Let $f: R -> R $ be a twice differentiable function. Then which of the following is true ?
A) If $f(0)=0= f''(0) $ then $f'(0)=0$.
B) $f$ is a polynomial.
C) $f'$ is continuous.
D) If $f''(x) > 0$ for all $x$ in $R$ then $f(x)>0$ for all $x$ in $R$.
I have checked some examples for the option A and it is satisfying this condition.
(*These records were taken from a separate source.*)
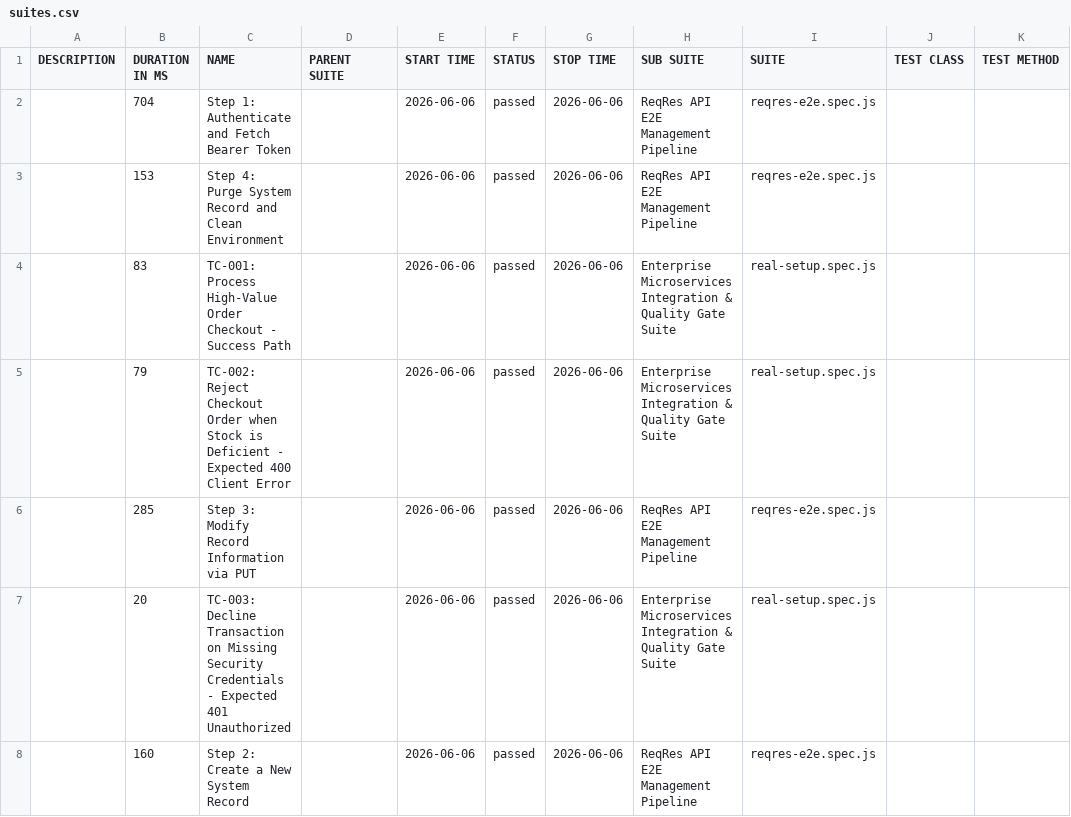
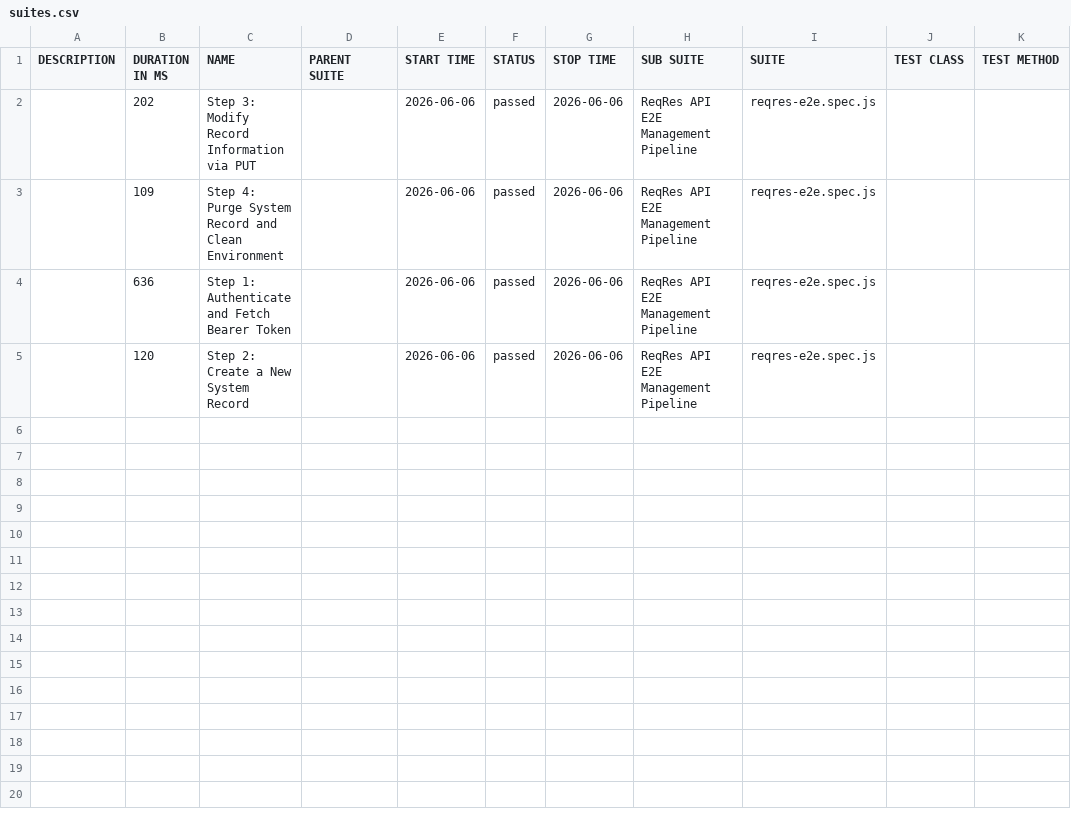
Before and after one commit to Simar0024/ReqRes-Playwright-QA, a CSV file: legacy/data/suites.csv, drawn as a sheet.

```diff
--- a/legacy/data/suites.csv
+++ b/legacy/data/suites.csv
@@ -1,8 +1,5 @@
 "DESCRIPTION","DURATION IN MS","NAME","PARENT SUITE","START TIME","STATUS","STOP TIME","SUB SUITE","SUITE","TEST CLASS","TEST METHOD"
-"","704","Step 1: Authenticate and Fetch Bearer Token","","2026-06-06","passed","2026-06-06","ReqRes API E2E Management Pipeline","reqres-e2e.spec.js","",""
-"","153","Step 4: Purge System Record and Clean Environment","","2026-06-06","passed","2026-06-06","ReqRes API E2E Management Pipeline","reqres-e2e.spec.js","",""
-"","83","TC-001: Process High-Value Order Checkout - Success Path","","2026-06-06","passed","2026-06-06","Enterprise Microservices Integration & Quality Gate Suite","real-setup.spec.js","",""
-"","79","TC-002: Reject Checkout Order when Stock is Deficient - Expected 400 Client Error","","2026-06-06","passed","2026-06-06","Enterprise Microservices Integration & Quality Gate Suite","real-setup.spec.js","",""
-"","285","Step 3: Modify Record Information via PUT","","2026-06-06","passed","2026-06-06","ReqRes API E2E Management Pipeline","reqres-e2e.spec.js","",""
-"","20","TC-003: Decline Transaction on Missing Security Credentials - Expected 401 Unauthorized","","2026-06-06","passed","2026-06-06","Enterprise Microservices Integration & Quality Gate Suite","real-setup.spec.js","",""
-"","160","Step 2: Create a New System Record","","2026-06-06","passed","2026-06-06","ReqRes API E2E Management Pipeline","reqres-e2e.spec.js","",""
+"","202","Step 3: Modify Record Information via PUT","","2026-06-06","passed","2026-06-06","ReqRes API E2E Management Pipeline","reqres-e2e.spec.js","",""
+"","109","Step 4: Purge System Record and Clean Environment","","2026-06-06","passed","2026-06-06","ReqRes API E2E Management Pipeline","reqres-e2e.spec.js","",""
+"","636","Step 1: Authenticate and Fetch Bearer Token","","2026-06-06","passed","2026-06-06","ReqRes API E2E Management Pipeline","reqres-e2e.spec.js","",""
+"","120","Step 2: Create a New System Record","","2026-06-06","passed","2026-06-06","ReqRes API E2E Management Pipeline","reqres-e2e.spec.js","",""
```
Also changed, not shown: legacy/data/behaviors.csv, 37 other files.
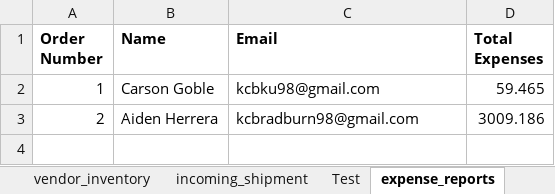
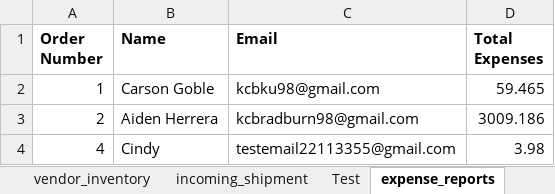
Before and after one commit to 210927-Reston-UiPath/Yu_T_Bradburn_K-P0, an Excel workbook: P0 source datasheet.xlsx, sheet expense_reports, drawn as a sheet; values as stored, in another font and other column widths than the file's, no borders; the diff names each change by its address in the sheet, - before the commit and + after, or states it on an @@ line.

```diff
--- a/P0 source datasheet.xlsx (sheet expense_reports)
+++ b/P0 source datasheet.xlsx (sheet expense_reports)
+row 4: 4 | Cindy | testemail22113355@gmail.com | 3.98
```
Also changed, not shown: sheet clients, 1 other file.
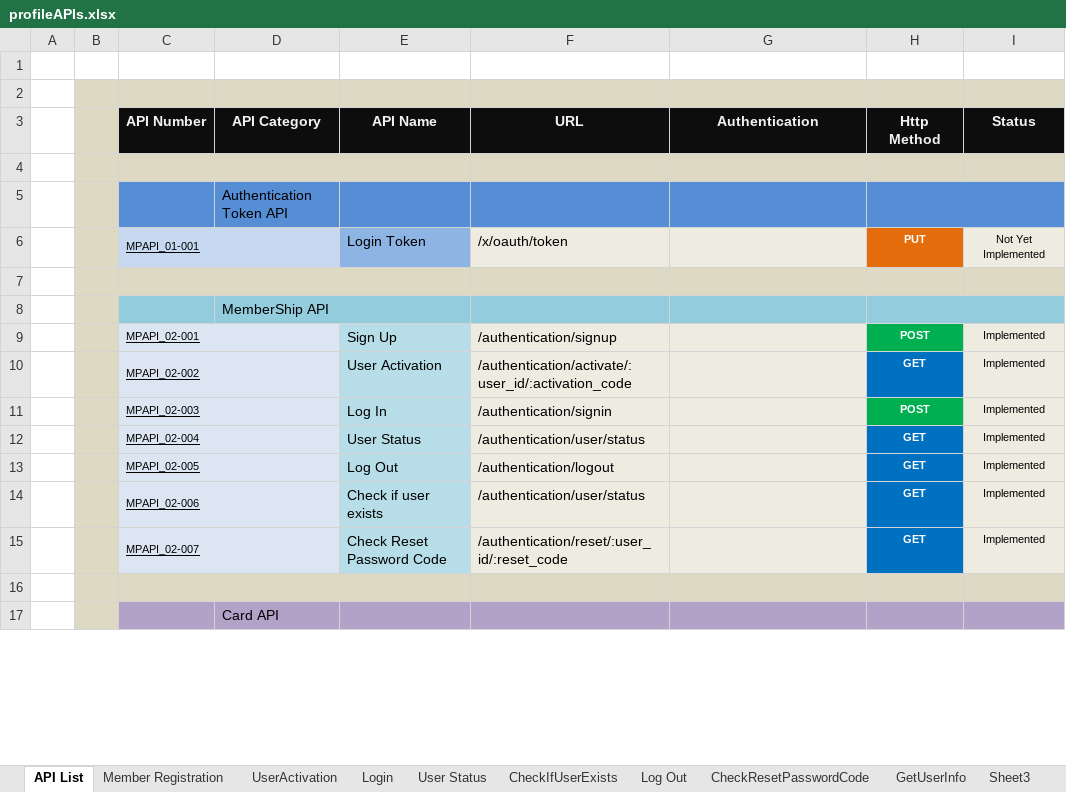
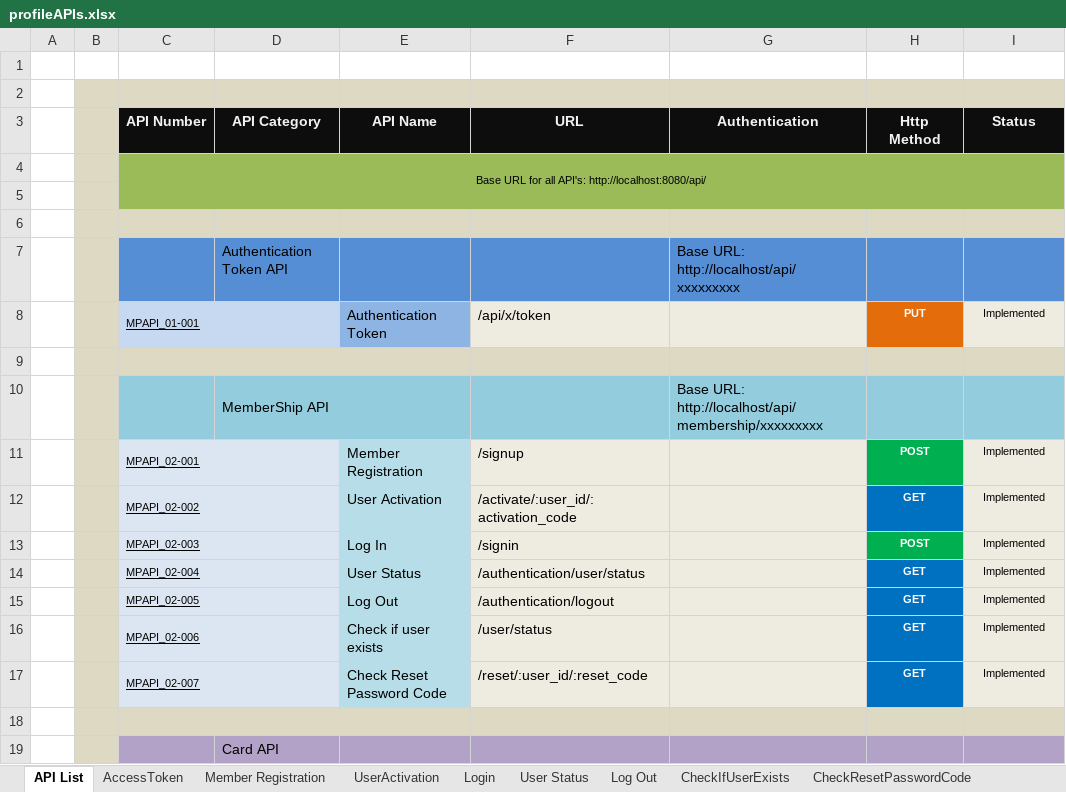
Before and after one commit to leo-sh/materil-profile, an Excel workbook: docs/profileAPIs.xlsx, sheet API List, drawn as a sheet; only a part is shown; values as stored, in another font and other column widths than the file's, no borders; removed rows and columns are numbered as before the commit, all else as after; the diff names each change by its address in the sheet, - before the commit and + after, or states it on an @@ line.

Commit message:
token authentication added

```diff
--- a/docs/profileAPIs.xlsx (sheet API List)
+++ b/docs/profileAPIs.xlsx (sheet API List)
+sheet tab: AccessToken
@@ sheet tab order changed: API List | AccessToken | Member Registration | UserActivation | Login | User Status | Log Out | CheckIfUserExists | CheckResetPasswordCode @@
+row 4:  |  | Base URL for all API's: http://localhost:8080/api/
-C5:I5 fill: #DDD9C3
+C5:I5 fill: #9BBB59
-C4:E4 merged
-row 5:  |  |  | Authentication Token API
-row 6:  |  | MPAPI_01-001 |  | Login Token | /x/oauth/token |  | PUT | Not Yet Implemented
-C7:E7 merged
+row 7:  |  |  | Authentication Token API |  |  | Base URL: http://localhost/api/xxxxxxxxx
+row 8:  |  | MPAPI_01-001 |  | Authentication Token | /api/x/token |  | PUT | Implemented
-C9:I9 fill: #93CDDD
+C9:I9 fill: #DDD9C3
+C9:E9 merged
-D9 (API Category): MemberShip API
+D9 (API Category): (empty)
-D8:E8 merged
-H8:I8 merged
+row 10:  |  |  | MemberShip API |  |  | Base URL: http://localhost/api/membership/xxxxxxxxx
-E11 (API Name): Sign Up
+E11 (API Name): Member Registration
-F11 (URL): /authentication/signup
+F11 (URL): /signup
-F12 (URL): /authentication/activate/:user_id/:activation_code
+F12 (URL): /activate/:user_id/:activation_code
-F13 (URL): /authentication/signin
+F13 (URL): /signin
-F16 (URL): /authentication/user/status
+F16 (URL): /user/status
-F17 (URL): /authentication/reset/:user_id/:reset_code
+F17 (URL): /reset/:user_id/:reset_code
```
Also changed, not shown: sheet Member Registration, charts or pictures, 20 other files.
So I guess the answer is A.
Please let me know if I'm wrong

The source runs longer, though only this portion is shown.